Saturday, February 11, 2012
These past few weeks I’ve had the pure pleasure of collaborating with other musicians, young and older, in repertoire ranging from Mozart to Phillip Glass. As exhilarating as solo work can be, accompanying and playing with other musicians is for me the absolute best. Of course, whenever two or more minds are working out the same piece of music, there are bound to be disagreements, and how you handle them is something I’d like to talk about in this post.
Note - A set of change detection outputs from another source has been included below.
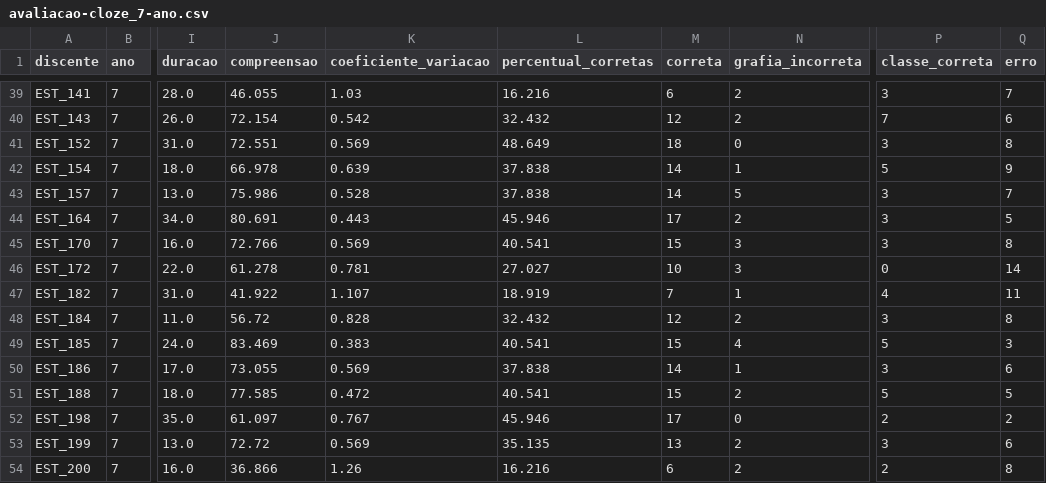
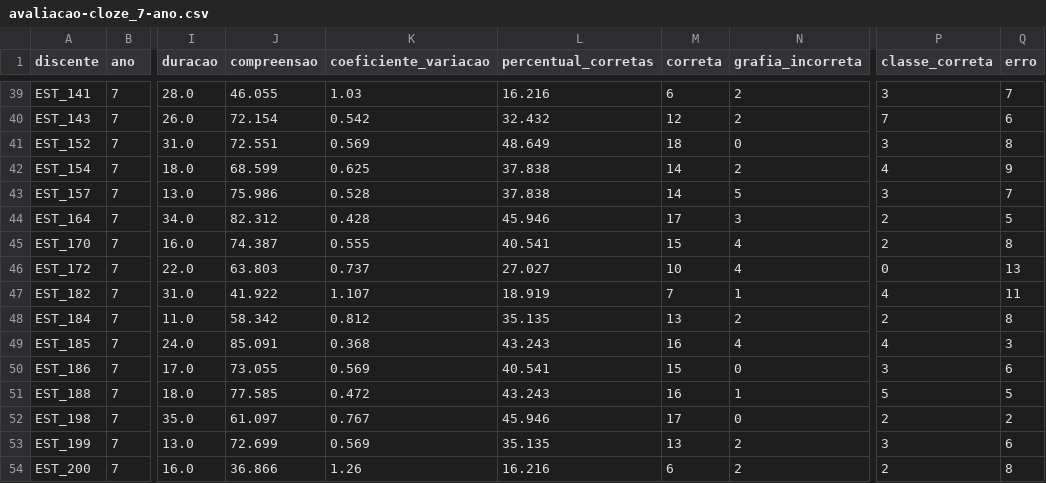
Before and after one commit to tuliosg/nlp-cloze, a CSV file: data/processed/avaliacao-cloze_7-ano.csv, drawn as a sheet; only a part is shown, gaps mark what is left out; the diff covers the shown part only; the diff names each change by its address in the sheet, - before the commit and + after, or states it on an @@ line.

```diff
--- a/data/processed/avaliacao-cloze_7-ano.csv
+++ b/data/processed/avaliacao-cloze_7-ano.csv
-J42 (compreensao): 66.978
+J42 (compreensao): 68.599
-K42 (coeficiente_variacao): 0.639
+K42 (coeficiente_variacao): 0.625
-N42 (grafia_incorreta): 1
+N42 (grafia_incorreta): 2
-P42 (classe_correta): 5
+P42 (classe_correta): 4
-J44 (compreensao): 80.691
+J44 (compreensao): 82.312
-K44 (coeficiente_variacao): 0.443
+K44 (coeficiente_variacao): 0.428
-N44 (grafia_incorreta): 2
+N44 (grafia_incorreta): 3
-P44:P45 (classe_correta): 3
+P44:P45 (classe_correta): 2
-J45 (compreensao): 72.766
+J45 (compreensao): 74.387
-K45 (coeficiente_variacao): 0.569
+K45 (coeficiente_variacao): 0.555
-N45:N46 (grafia_incorreta): 3
+N45:N46 (grafia_incorreta): 4
-J46 (compreensao): 61.278
+J46 (compreensao): 63.803
-K46 (coeficiente_variacao): 0.781
+K46 (coeficiente_variacao): 0.737
-Q46 (erro): 14
+Q46 (erro): 13
-J48 (compreensao): 56.72
+J48 (compreensao): 58.342
-K48 (coeficiente_variacao): 0.828
+K48 (coeficiente_variacao): 0.812
-L48 (percentual_corretas): 32.432
+L48 (percentual_corretas): 35.135
-M48 (correta): 12
+M48 (correta): 13
-P48 (classe_correta): 3
+P48 (classe_correta): 2
-J49 (compreensao): 83.469
+J49 (compreensao): 85.091
-K49 (coeficiente_variacao): 0.383
+K49 (coeficiente_variacao): 0.368
-L49 (percentual_corretas): 40.541
+L49 (percentual_corretas): 43.243
-M49 (correta): 15
+M49 (correta): 16
-P49 (classe_correta): 5
+P49 (classe_correta): 4
-L50 (percentual_corretas): 37.838
+L50 (percentual_corretas): 40.541
-M50 (correta): 14
+M50 (correta): 15
-N50 (grafia_incorreta): 1
+N50 (grafia_incorreta): 0
-L51 (percentual_corretas): 40.541
+L51 (percentual_corretas): 43.243
-M51 (correta): 15
+M51 (correta): 16
-N51 (grafia_incorreta): 2
+N51 (grafia_incorreta): 1
-J53 (compreensao): 72.72
+J53 (compreensao): 72.699
```
Also changed, not shown: 92 edited cells elsewhere in this file, data/processed/avaliacao-cloze_6-ano.csv, data/processed/avaliacao-cloze_8-ano.csv, 33 other files.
One group that’s successfully finessed the fine art of rehearsing with care and diplomacy is the renowned Ying Quartet, which came to Bryn Mawr College last month for a sold-out Friday night concert, followed by a masterclass Saturday morning. Plenty of technical issues were covered in the masterclass. Violinist Ayano Ninomiya suggested that students practice “hands alone,” (something one hears more often with piano practice.) For violinists, that means working on difficult technical passages with:1. Either the right hand or bow arm practicing on open strings or 2. Just the left hand on the fingerboard without the bow. Both methods reveal holes in the technique.
Another technical pearl came from violinist Janet Ying, who demanded consistency of tone throughout an arpeggio and absolute steadiness in tempo.
In terms of rehearsal technique, all the members of the quartet, including violist Phillip Ying and cellist David Ying, had some important advice.
“The way you say something during a rehearsal makes all the difference. For instance, let’s say you think somebody in the group is playing too slowly and bogging down the tempo. Instead of saying, ‘you’re dragging,’ say ‘maybe we could flow more at measure so-and-so.’”
Another important idea: “Stay flexible. Don’t become ‘wedded’ to a single way of how to play something. Suppress your ego for the good of the group.
Be open to trying different things. Play it one person’s preferred way at one concert, and do it the other person’s way at the next.”
This advice helped me during my own rehearsals when I caught myself feeling testy over a colleague’s demands for a certain tempo, sound or phrasing idea that differed from my own. I’ll admit, the soloist in me has the tendency to bristle when being told what to do. But this time, remembering the Yings, I relaxed and went with the flow.
After all, as David Ying said, “that’s the beauty of live performance. It’s never the same way twice.”
Like life itself.